Please return each of the entries that follow, unchanged in every word.

%%

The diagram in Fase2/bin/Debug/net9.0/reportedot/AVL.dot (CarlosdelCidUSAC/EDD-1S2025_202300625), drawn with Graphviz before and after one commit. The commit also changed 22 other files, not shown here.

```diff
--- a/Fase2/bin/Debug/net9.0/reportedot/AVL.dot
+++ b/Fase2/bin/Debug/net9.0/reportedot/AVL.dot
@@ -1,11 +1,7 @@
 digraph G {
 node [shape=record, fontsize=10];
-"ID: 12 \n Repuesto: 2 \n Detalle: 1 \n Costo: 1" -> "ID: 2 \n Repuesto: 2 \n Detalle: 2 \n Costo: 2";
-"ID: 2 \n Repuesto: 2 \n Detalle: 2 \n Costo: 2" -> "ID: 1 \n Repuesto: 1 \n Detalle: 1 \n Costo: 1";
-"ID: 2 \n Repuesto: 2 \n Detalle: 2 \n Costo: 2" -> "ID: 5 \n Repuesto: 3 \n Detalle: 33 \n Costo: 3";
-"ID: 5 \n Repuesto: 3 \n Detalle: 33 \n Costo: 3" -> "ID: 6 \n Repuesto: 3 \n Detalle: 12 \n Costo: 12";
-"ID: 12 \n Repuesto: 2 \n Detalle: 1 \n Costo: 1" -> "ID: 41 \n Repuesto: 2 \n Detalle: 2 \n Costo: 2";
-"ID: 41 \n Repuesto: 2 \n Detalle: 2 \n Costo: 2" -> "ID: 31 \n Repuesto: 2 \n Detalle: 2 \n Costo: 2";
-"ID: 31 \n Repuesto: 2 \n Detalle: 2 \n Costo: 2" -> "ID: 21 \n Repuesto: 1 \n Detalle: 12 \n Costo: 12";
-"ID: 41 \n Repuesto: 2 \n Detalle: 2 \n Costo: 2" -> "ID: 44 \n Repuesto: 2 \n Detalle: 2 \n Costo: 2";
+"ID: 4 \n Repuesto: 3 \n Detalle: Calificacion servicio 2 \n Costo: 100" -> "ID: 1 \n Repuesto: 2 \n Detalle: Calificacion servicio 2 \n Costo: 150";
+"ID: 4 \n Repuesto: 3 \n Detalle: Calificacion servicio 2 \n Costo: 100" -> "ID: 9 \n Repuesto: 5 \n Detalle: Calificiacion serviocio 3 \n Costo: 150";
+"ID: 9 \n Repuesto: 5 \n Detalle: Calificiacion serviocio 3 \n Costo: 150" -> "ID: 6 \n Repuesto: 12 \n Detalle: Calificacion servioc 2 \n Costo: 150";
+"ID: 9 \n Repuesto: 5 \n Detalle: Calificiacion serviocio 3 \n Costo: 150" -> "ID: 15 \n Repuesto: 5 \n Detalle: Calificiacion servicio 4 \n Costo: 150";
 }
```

%%

SOLUTION TO THIS PROBLEM:
The diagram in Fase2/bin/Debug/net9.0/reportedot/AVL.dot (CarlosdelCidUSAC/EDD-1S2025_202300625), drawn with Graphviz before and after one commit. The commit also changed 22 other files, not shown here.

```diff
--- a/Fase2/bin/Debug/net9.0/reportedot/AVL.dot
+++ b/Fase2/bin/Debug/net9.0/reportedot/AVL.dot
@@ -1,11 +1,7 @@
 digraph G {
 node [shape=record, fontsize=10];
-"ID: 12 \n Repuesto: 2 \n Detalle: 1 \n Costo: 1" -> "ID: 2 \n Repuesto: 2 \n Detalle: 2 \n Costo: 2";
-"ID: 2 \n Repuesto: 2 \n Detalle: 2 \n Costo: 2" -> "ID: 1 \n Repuesto: 1 \n Detalle: 1 \n Costo: 1";
-"ID: 2 \n Repuesto: 2 \n Detalle: 2 \n Costo: 2" -> "ID: 5 \n Repuesto: 3 \n Detalle: 33 \n Costo: 3";
-"ID: 5 \n Repuesto: 3 \n Detalle: 33 \n Costo: 3" -> "ID: 6 \n Repuesto: 3 \n Detalle: 12 \n Costo: 12";
-"ID: 12 \n Repuesto: 2 \n Detalle: 1 \n Costo: 1" -> "ID: 41 \n Repuesto: 2 \n Detalle: 2 \n Costo: 2";
-"ID: 41 \n Repuesto: 2 \n Detalle: 2 \n Costo: 2" -> "ID: 31 \n Repuesto: 2 \n Detalle: 2 \n Costo: 2";
-"ID: 31 \n Repuesto: 2 \n Detalle: 2 \n Costo: 2" -> "ID: 21 \n Repuesto: 1 \n Detalle: 12 \n Costo: 12";
-"ID: 41 \n Repuesto: 2 \n Detalle: 2 \n Costo: 2" -> "ID: 44 \n Repuesto: 2 \n Detalle: 2 \n Costo: 2";
+"ID: 4 \n Repuesto: 3 \n Detalle: Calificacion servicio 2 \n Costo: 100" -> "ID: 1 \n Repuesto: 2 \n Detalle: Calificacion servicio 2 \n Costo: 150";
+"ID: 4 \n Repuesto: 3 \n Detalle: Calificacion servicio 2 \n Costo: 100" -> "ID: 9 \n Repuesto: 5 \n Detalle: Calificiacion serviocio 3 \n Costo: 150";
+"ID: 9 \n Repuesto: 5 \n Detalle: Calificiacion serviocio 3 \n Costo: 150" -> "ID: 6 \n Repuesto: 12 \n Detalle: Calificacion servioc 2 \n Costo: 150";
+"ID: 9 \n Repuesto: 5 \n Detalle: Calificiacion serviocio 3 \n Costo: 150" -> "ID: 15 \n Repuesto: 5 \n Detalle: Calificiacion servicio 4 \n Costo: 150";
 }
```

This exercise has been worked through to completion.